**Exercise requirements**
An exact reproduction of the data below is expected, free of images.

--*--

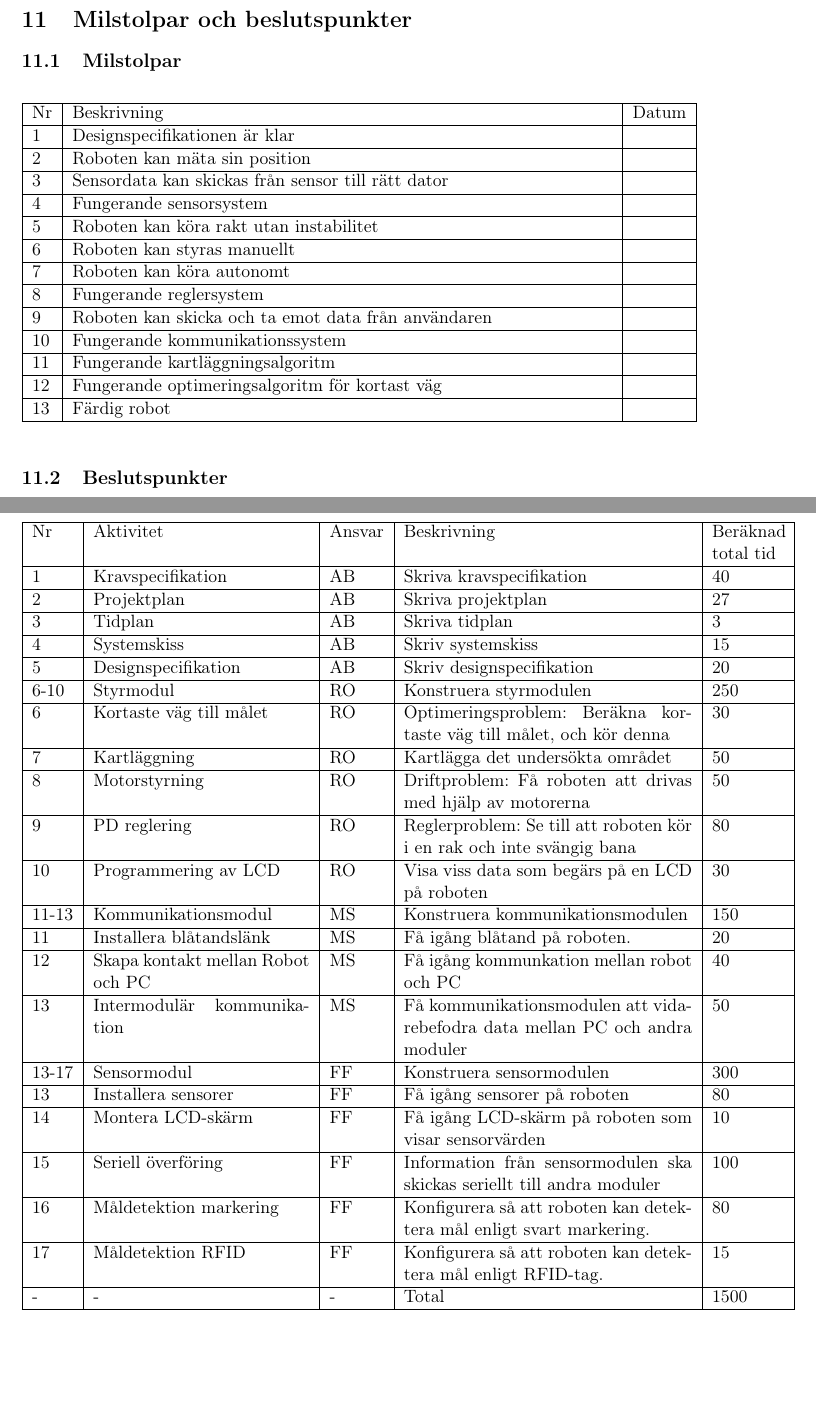
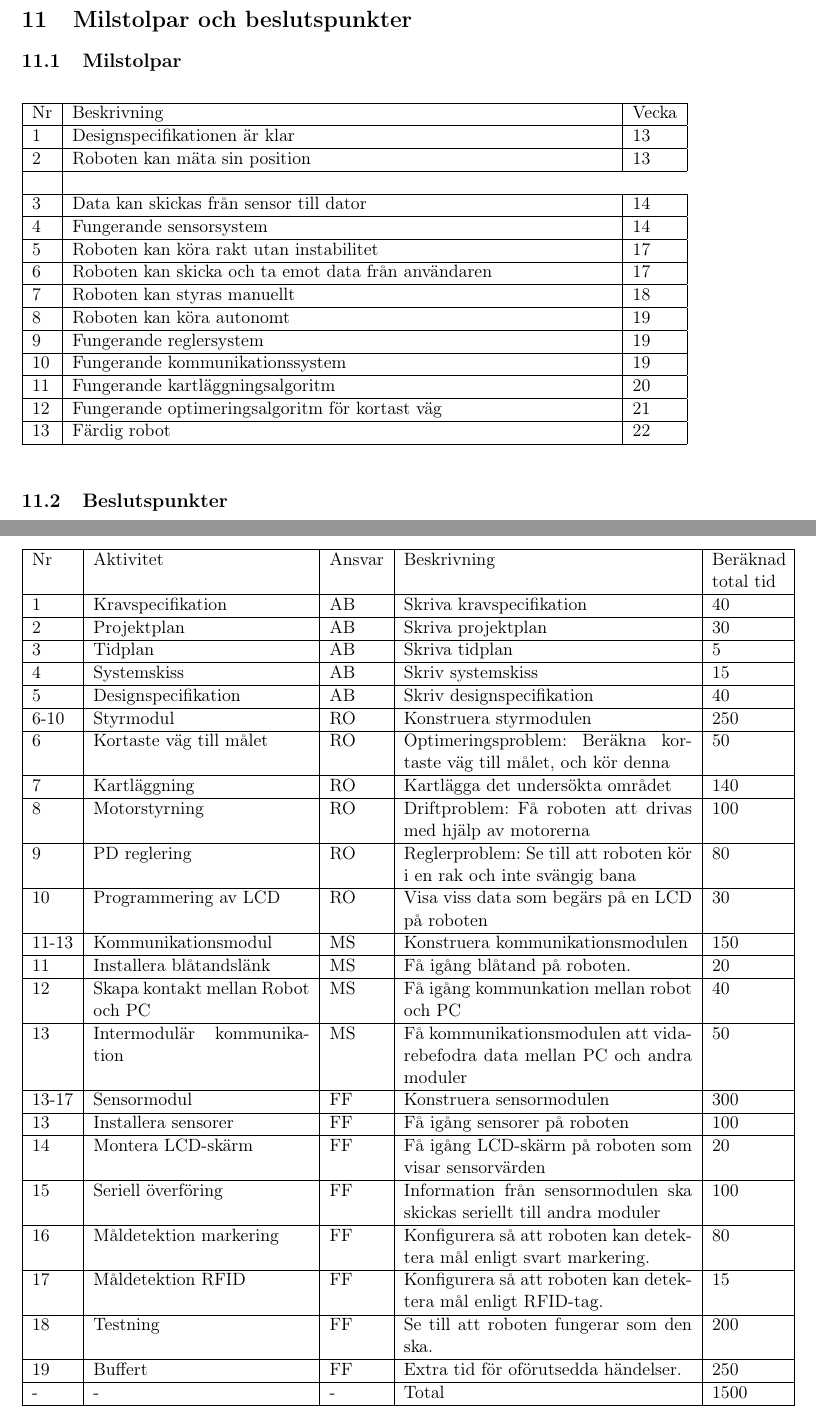
Before and after one commit to adnanberberovic/TSEA56Grupp2, a LaTeX document (DOKUMENT/PROJEKTPLAN/projektplan v0.1/projektplan_v0.1.tex): two parts of pages 12 and 13 of 15 before the commit and two parts of pages 12 and 16 of 16 after it, joined at a grey line, cut so that both start at the same text, the shorter picture padded with empty space. Compiled offline with pdfLaTeX.

Commit message:
Ändrade tiden i aktiviteter

```diff
--- a/DOKUMENT/PROJEKTPLAN/projektplan v0.1/projektplan_v0.1.tex
+++ b/DOKUMENT/PROJEKTPLAN/projektplan v0.1/projektplan_v0.1.tex
@@ -343,47 +343,59 @@ Projektgruppen har tillgång till 1380 timmar totalt arbete och labutrustning i
 
 Nr &
 Beskrivning &
-Datum \\ \hline
+Vecka \\ \hline
 
 1 &
 Designspecifikationen är klar &
- \\ \hline
+13\\ \hline
+
 2 &
 Roboten kan mäta sin position &
- \\ \hline
+13 \\ \hline \\ \hline
+
 3 &
-Sensordata kan skickas från sensor till rätt dator &
- \\ \hline
+Data kan skickas från sensor till dator&
+14\\ \hline
+
 4 &
 Fungerande sensorsystem &
- \\ \hline
+14 \\ \hline
+
 5 &
 Roboten kan köra rakt utan instabilitet &
- \\ \hline
+17 \\ \hline
+
 6 &
+Roboten kan skicka och ta emot data från användaren&
+17\\ \hline
+
+7 &
 Roboten kan styras manuellt &
- \\ \hline
-7 &
+18\\ \hline
+
+8 &
 Roboten kan köra autonomt &
- \\ \hline
-8 &
-Fungerande reglersystem &
- \\ \hline
+19\\ \hline
+
 9 &
-Roboten kan skicka och ta emot data från användaren &
- \\ \hline
+Fungerande reglersystem  &
+19 \\ \hline
+
 10 &
 Fungerande kommunikationssystem &
- \\ \hline
+19\\ \hline
+
 11 &
 Fungerande kartläggningsalgoritm &
- \\ \hline
+20\\ \hline
+
 12 &
 Fungerande optimeringsalgoritm för kortast väg &
- \\ \hline
+21\\ \hline
+
 13 &
 Färdig robot &
- \\ \hline
+22\\ \hline
 
 \end{tabular}
 \end{table}
@@ -443,13 +455,13 @@ Skriva kravspecifikation &
 Projektplan &
 AB &
 Skriva projektplan &
-27 \\ \hline
+30 \\ \hline
 
 3 &
 Tidplan &
 AB &
 Skriva tidplan &
-3 \\ \hline
+5 \\ \hline
 
 4 &
 Systemskiss&
@@ -461,7 +473,7 @@ Skriv systemskiss&
 Designspecifikation &
 AB &
 Skriv designspecifikation &
-20 \\ \hline
+40 \\ \hline
 
 6-10 &
 Styrmodul &
@@ -473,19 +485,19 @@ Konstruera styrmodulen &
 Kortaste väg till målet &
 RO &
 Optimeringsproblem: Beräkna kortaste väg till målet, och kör denna &
-30 \\ \hline
+50 \\ \hline
 
 7 &
 Kartläggning &
 RO &
 Kartlägga det undersökta området &
-50 \\ \hline
+140 \\ \hline
 
 8 &
 Motorstyrning &
 RO &
 Driftproblem: Få roboten att drivas med hjälp av motorerna &
-50 \\ \hline
+100 \\ \hline
 
 9 &
 PD reglering &
@@ -530,18 +541,17 @@ FF &
 Konstruera sensormodulen &
 300 \\ \hline
 
-
 13 &
 Installera sensorer&
 FF &
 Få igång sensorer på roboten&
-80 \\ \hline
+100 \\ \hline
 
 14 &
 Montera LCD-skärm&
 FF &
 Få igång LCD-skärm på roboten som visar sensorvärden&
-10 \\ \hline
+20 \\ \hline
 
 15 &
 Seriell överföring&
@@ -560,6 +570,18 @@ Måldetektion RFID&
 FF &
 Konfigurera så att roboten kan detektera mål enligt RFID-tag.&
 15 \\ \hline
+
+18 &
+Testning&
+FF &
+Se till att roboten fungerar som den ska.&
+200 \\ \hline
+
+19 &
+Buffert&
+FF &
+Extra tid för oförutsedda händelser.&
+250 \\ \hline
 
 - &
 - &
```
Also changed, not shown: DOKUMENT/PROJEKTPLAN/projektplan v0.1/projektplan_v0.1.pdf, DOKUMENT/PROJEKTPLAN/projektplan v0.1/projektplan_v0.1.tex (1 more changed lines), 2 other files.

--*--

**Your response**
Before and after one commit to adnanberberovic/TSEA56Grupp2, a LaTeX document (DOKUMENT/PROJEKTPLAN/projektplan v0.1/projektplan_v0.1.tex): two parts of pages 12 and 13 of 15 before the commit and two parts of pages 12 and 16 of 16 after it, joined at a grey line, cut so that both start at the same text, the shorter picture padded with empty space. Compiled offline with pdfLaTeX.

Commit message:
Ändrade tiden i aktiviteter

```diff
--- a/DOKUMENT/PROJEKTPLAN/projektplan v0.1/projektplan_v0.1.tex
+++ b/DOKUMENT/PROJEKTPLAN/projektplan v0.1/projektplan_v0.1.tex
@@ -343,47 +343,59 @@ Projektgruppen har tillgång till 1380 timmar totalt arbete och labutrustning i
 
 Nr &
 Beskrivning &
-Datum \\ \hline
+Vecka \\ \hline
 
 1 &
 Designspecifikationen är klar &
- \\ \hline
+13\\ \hline
+
 2 &
 Roboten kan mäta sin position &
- \\ \hline
+13 \\ \hline \\ \hline
+
 3 &
-Sensordata kan skickas från sensor till rätt dator &
- \\ \hline
+Data kan skickas från sensor till dator&
+14\\ \hline
+
 4 &
 Fungerande sensorsystem &
- \\ \hline
+14 \\ \hline
+
 5 &
 Roboten kan köra rakt utan instabilitet &
- \\ \hline
+17 \\ \hline
+
 6 &
+Roboten kan skicka och ta emot data från användaren&
+17\\ \hline
+
+7 &
 Roboten kan styras manuellt &
- \\ \hline
-7 &
+18\\ \hline
+
+8 &
 Roboten kan köra autonomt &
- \\ \hline
-8 &
-Fungerande reglersystem &
- \\ \hline
+19\\ \hline
+
 9 &
-Roboten kan skicka och ta emot data från användaren &
- \\ \hline
+Fungerande reglersystem  &
+19 \\ \hline
+
 10 &
 Fungerande kommunikationssystem &
- \\ \hline
+19\\ \hline
+
 11 &
 Fungerande kartläggningsalgoritm &
- \\ \hline
+20\\ \hline
+
 12 &
 Fungerande optimeringsalgoritm för kortast väg &
- \\ \hline
+21\\ \hline
+
 13 &
 Färdig robot &
- \\ \hline
+22\\ \hline
 
 \end{tabular}
 \end{table}
@@ -443,13 +455,13 @@ Skriva kravspecifikation &
 Projektplan &
 AB &
 Skriva projektplan &
-27 \\ \hline
+30 \\ \hline
 
 3 &
 Tidplan &
 AB &
 Skriva tidplan &
-3 \\ \hline
+5 \\ \hline
 
 4 &
 Systemskiss&
@@ -461,7 +473,7 @@ Skriv systemskiss&
 Designspecifikation &
 AB &
 Skriv designspecifikation &
-20 \\ \hline
+40 \\ \hline
 
 6-10 &
 Styrmodul &
@@ -473,19 +485,19 @@ Konstruera styrmodulen &
 Kortaste väg till målet &
 RO &
 Optimeringsproblem: Beräkna kortaste väg till målet, och kör denna &
-30 \\ \hline
+50 \\ \hline
 
 7 &
 Kartläggning &
 RO &
 Kartlägga det undersökta området &
-50 \\ \hline
+140 \\ \hline
 
 8 &
 Motorstyrning &
 RO &
 Driftproblem: Få roboten att drivas med hjälp av motorerna &
-50 \\ \hline
+100 \\ \hline
 
 9 &
 PD reglering &
@@ -530,18 +541,17 @@ FF &
 Konstruera sensormodulen &
 300 \\ \hline
 
-
 13 &
 Installera sensorer&
 FF &
 Få igång sensorer på roboten&
-80 \\ \hline
+100 \\ \hline
 
 14 &
 Montera LCD-skärm&
 FF &
 Få igång LCD-skärm på roboten som visar sensorvärden&
-10 \\ \hline
+20 \\ \hline
 
 15 &
 Seriell överföring&
@@ -560,6 +570,18 @@ Måldetektion RFID&
 FF &
 Konfigurera så att roboten kan detektera mål enligt RFID-tag.&
 15 \\ \hline
+
+18 &
+Testning&
+FF &
+Se till att roboten fungerar som den ska.&
+200 \\ \hline
+
+19 &
+Buffert&
+FF &
+Extra tid för oförutsedda händelser.&
+250 \\ \hline
 
 - &
 - &
```
Also changed, not shown: DOKUMENT/PROJEKTPLAN/projektplan v0.1/projektplan_v0.1.pdf, DOKUMENT/PROJEKTPLAN/projektplan v0.1/projektplan_v0.1.tex (1 more changed lines), 2 other files.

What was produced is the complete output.